Lorenzo Veneziano (active 1357 - 1379)
The Madonna of Humility with Saints Mark and John the Baptist
About 1359/66
Tempera on poplar panel
31 x 57.5 cm
The National Gallery, London

The depiction of the Virgin sitting on the ground was called The Madonna of Humility

It was promoted by the Franciscan order who had a particular calling to the virtue of Humility through their founder

The earliest known painting on this theme is 1346. The two paintings above therefore are early examples of the genre

In Dante`s Purgatory, Purgatory is a steep and high mountain which Dante must ascend to reach Paradise which is at the summit.

On the mountain at differing levels are seven terraces corresponding with the Seven Deadly Sins. On each Terrace, sinners are doing expiation for that particular sin

The First Terrace is that of the Proud, those who lack humility. It is a sin of excessive love of one's own perceived excellence. It is one of the sins which according to Dante arises from love perverted, that is, sins arising from the heart of the sinner being set upon something which is wrong in the eyes of God

Dante and Virgil approach the sinners on the First Terrace. On all the Terraces, the sinners are saying a prayer. On this First Terrace, Dante has recasted The Lord`s Prayer as the expiatory Prayer of the Proud:

"Our Father, who are in heaven, encircled by
nothing except the greater love you have
for the first works that you made there on high,

praised be your name and your power by
every creature, with those thanks that are due
for the sweet emanation that flows from you.

May the peace of your kingdom come to us
who are not able to reach it by ourselves
try as we may, unless it comes to us.

As your angels make sacrifice to you
of their wills singing hosannas, even so
may humans offer their own wills to you.

Give us today the manna of every day
for without it, in this harsh desert we
go backward, straining forward as we may.

And as we pardon each one for the harm
that we have suffered, in loving-kindness
overlook what we deserve, and pardon us.

Do not oppose to the old adversary
our virtue that gives way so easily
but deliver us from his goading of it.

This last request we make not for ourselves,
dear Lord, who do not need it now for us.
It is for those who remain behind us"

Dante. Purgatory.

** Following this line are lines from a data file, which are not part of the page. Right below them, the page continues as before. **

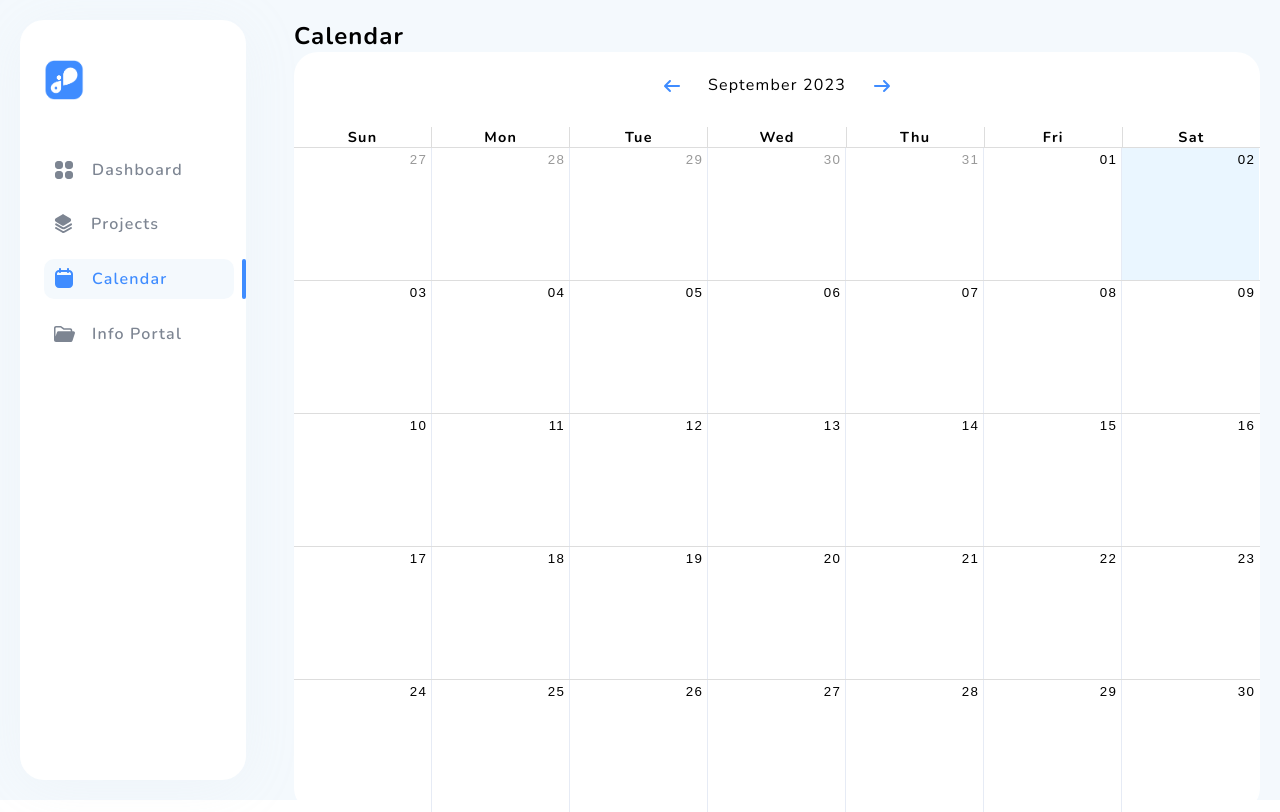
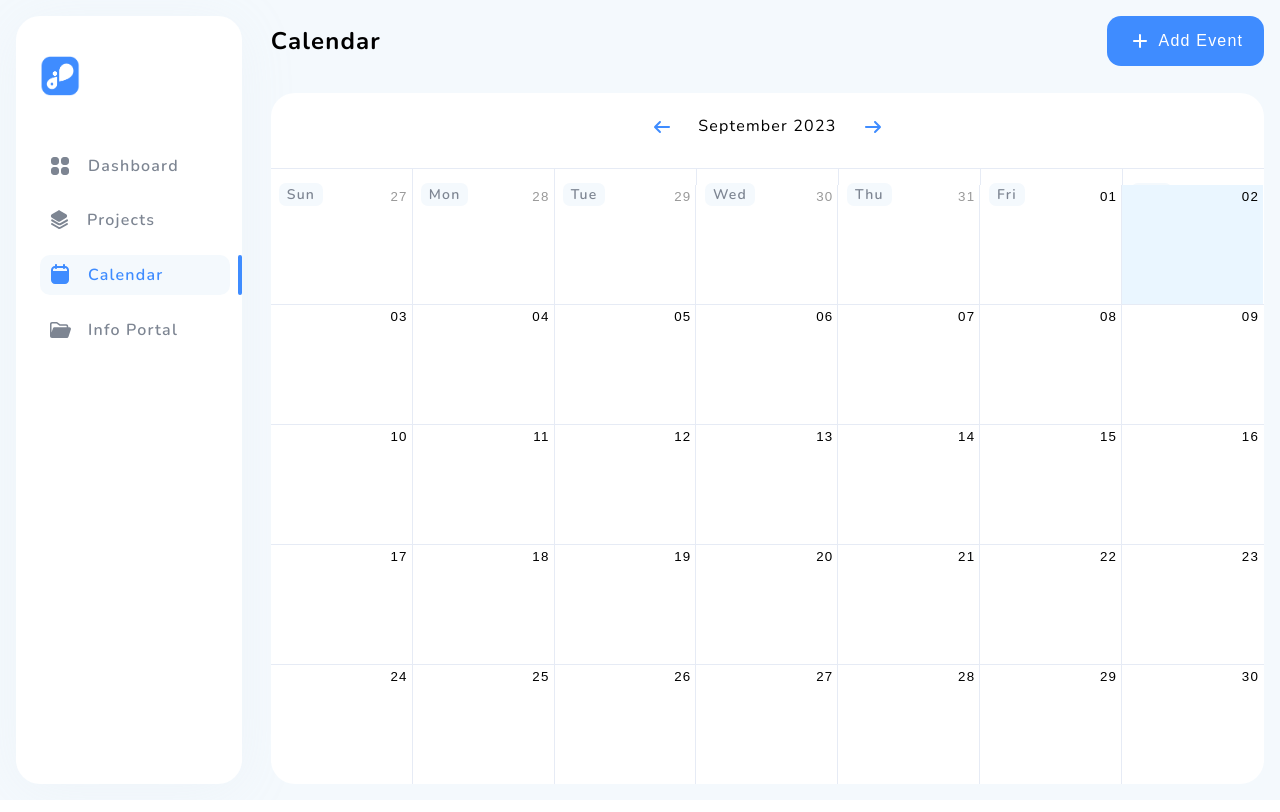
Before and after one commit to Ezekwu/Sure-scores, a Next.js app: page /calendar in a window 1280 px wide. Built offline with nearby package versions, Linux system fonts and the light colour scheme.

Commit message:
chore(): calendar customization done

```diff
--- a/app/(home)/calendar/calendar.css
+++ b/app/(home)/calendar/calendar.css
@@ -6,17 +6,51 @@
 
 .rbc-month-view {
   border: none !important;
-  border-color: red !important;
 }
 
 .rbc-row-bg {
   border-color: #E6EBF5 !important;
 }
 
-.rbc-day-bg {
+.rbc-day-bg, .rbc-off-range-bg {
   border-color:#E6EBF5 !important;
+  padding: 1rem 0rem;
 }
 
 .rbc-off-range-bg {
   background: transparent;
 }
+
+header {
+  display: flex;
+  justify-content: space-between;
+  align-items: center;
+}
+.main{
+  border: 4px green;
+}
+.rbc-header {
+  border: none;
+  padding: .5rem;
+  display: flex;
+  border-top: 1px solid #E6EBF5;
+  border-color: #E6EBF5 !important;
+}
+
+.rbc-header > span{
+  background-color:#F4F9FD;
+  color: #7D8592;
+  padding: 0.15rem 0.5rem;
+  font-size: 0.875rem;
+  font-weight: 600;
+  border-radius: 7px;
+  position: absolute;
+  top: 15px;
+}
+
+.rbc-date-cell {
+  position: relative;
+}
+
+.rbc-month-row+.rbc-month-row {
+  border-color: #E6EBF5 !important;}
--- /dev/null
+++ b/app/(home)/calendar/calendar.module.scss
@@ -0,0 +1,7 @@
+.main{
+  width: 100%;
+  display: flex;
+  flex-direction: column;
+  gap: 1.7rem;
+  height: 100%;
+}
--- a/app/(home)/calendar/page.tsx
+++ b/app/(home)/calendar/page.tsx
@@ -1,13 +1,19 @@
 import BigCalendar from "@/components/layout/Calendar/BigCalendar"
+import UiButton from "@/components/ui/Button/UiButton"
 import './calendar.css'
+import PlusSvg from "@/public/assets/icons/PlusSvg"
+import styles from './calendar.module.scss'
 export default function page() {
   return (
     <div style={{
-      width:'100%'
-    }}>
+
+    }} className={styles.main}>
       <header>
         <h2>Calendar</h2>
-
+        <UiButton>
+          <PlusSvg />
+          Add Event
+        </UiButton>
       </header>
       <BigCalendar />
     </div>
--- a/app/(home)/layout.module.scss
+++ b/app/(home)/layout.module.scss
@@ -2,15 +2,20 @@
 
 .dashboardlayout{
   display: flex;
-  gap: 3rem;
-  padding: 1.25rem;
+  gap: 1.8rem;
+  padding: 1rem;
   height: 100vh;
+  max-height: 100vh;
   background-color: $color-primary-10;
+
+  .children {
+    border: 1px solid red;
+    width: 100%;
+  }
 
   .navWrapper{
     height: 100vh;
     background-color: white;
-    border: 1px solid red;
     padding: 2.5rem 0rem 2.5rem 1.5rem;
     border-radius: 24px;
     .logo {
--- a/app/(home)/layout.tsx
+++ b/app/(home)/layout.tsx
@@ -9,7 +9,7 @@ export default function DashboardLayout({
   return (
     <section className={styles.dashboardlayout}>
       <Navbar />
-      {children}
+        {children}
     </section>
   )
 }
--- a/components/layout/Calendar/BigCalendar.tsx
+++ b/components/layout/Calendar/BigCalendar.tsx
@@ -2,8 +2,8 @@
 
 import { Calendar, momentLocalizer } from 'react-big-calendar'
 import moment from 'moment'
-
-import CustomToolbar from './CustomToolbar.tsx'
+import CustomToolbar from './CustomToolbar'
+import CustomDateCell from './CustomDateCell'
 
 export default function BigCalendar () {
   const localizer = momentLocalizer(moment)
@@ -11,7 +11,7 @@ export default function BigCalendar () {
   return (
     <Calendar localizer={localizer} view='month'  views={['month']}
     components={{
-      toolbar: CustomToolbar
+      toolbar: CustomToolbar,
     }}/>
   )
 }
--- /dev/null
+++ b/components/layout/Calendar/CustomDateCell.tsx
@@ -0,0 +1,5 @@
+export default function CustomDateCell () {
+  return (
+    <div>hello</div>
+  )
+}
--- a/components/layout/Navbar/Navbar.tsx
+++ b/components/layout/Navbar/Navbar.tsx
@@ -49,7 +49,7 @@ const navLinks: NavLinks[] = [
         <div>
           <Image src={Logo} alt='work room logo' className={styles.logo}/>
           <nav>
-            {navLinks.map((link)=>(
+            {navLinks.map((link) => (
               <Link key={link.name} href={link.route}>
                 <div className={`${styles.link_wrapper} ${currentPath === link.route && styles.active}`} key={link.name}>
                   {link.icon}
--- /dev/null
+++ b/public/assets/icons/PlusSvg.tsx
@@ -0,0 +1,7 @@
+export default function PlusSvg () {
+  return(
+    <svg xmlns="http://www.w3.org/2000/svg" width="24" height="24" viewBox="0 0 24 24" fill="none">
+      <path fill-rule="evenodd" clip-rule="evenodd" d="M12.9933 5.88338C12.9355 5.38604 12.5128 5 12 5C11.4477 5 11 5.44772 11 6V11H6L5.88338 11.0067C5.38604 11.0645 5 11.4872 5 12C5 12.5523 5.44772 13 6 13H11V18L11.0067 18.1166C11.0645 18.614 11.4872 19 12 19C12.5523 19 13 18.5523 13 18V13H18L18.1166 12.9933C18.614 12.9355 19 12.5128 19 12C19 11.4477 18.5523 11 18 11H13V6L12.9933 5.88338Z" fill="white"/>
+    </svg>
+  )
+}
```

Canto XI. Lines 1 - 24 (translated by W.S. Merwin)

In these lines we see the influence of St Augustine and St Francis of Assisi.

For St Augustine, one of the indispensable virtues was humility.

In replying in writing to an intelligent young man named Dioscorus, Augustine felt his patience being tested.

He emphatically declared:

"This way is first humility, second humility, third humility and no matter how often you keep asking me I will say the same over and over again." (Augustine, Letter 118)

According to Augustine,in the first three petitions of the Lord’s Prayer the Christian pilgrim asks to be made acceptable to God through a process that begins in this life but which can only be completed in eternity.

"Praised be your name and your power by every creature" is an echo of the first poem of the Italian poetic tradition, a poem written by St. Francis, which is known as the The Canticle of the Sun, also known as the Laudes Creaturarum (Praise of the Creatures)

As St Francis says we are not the most important or the centre of creation, we are like everything else valuable in creation.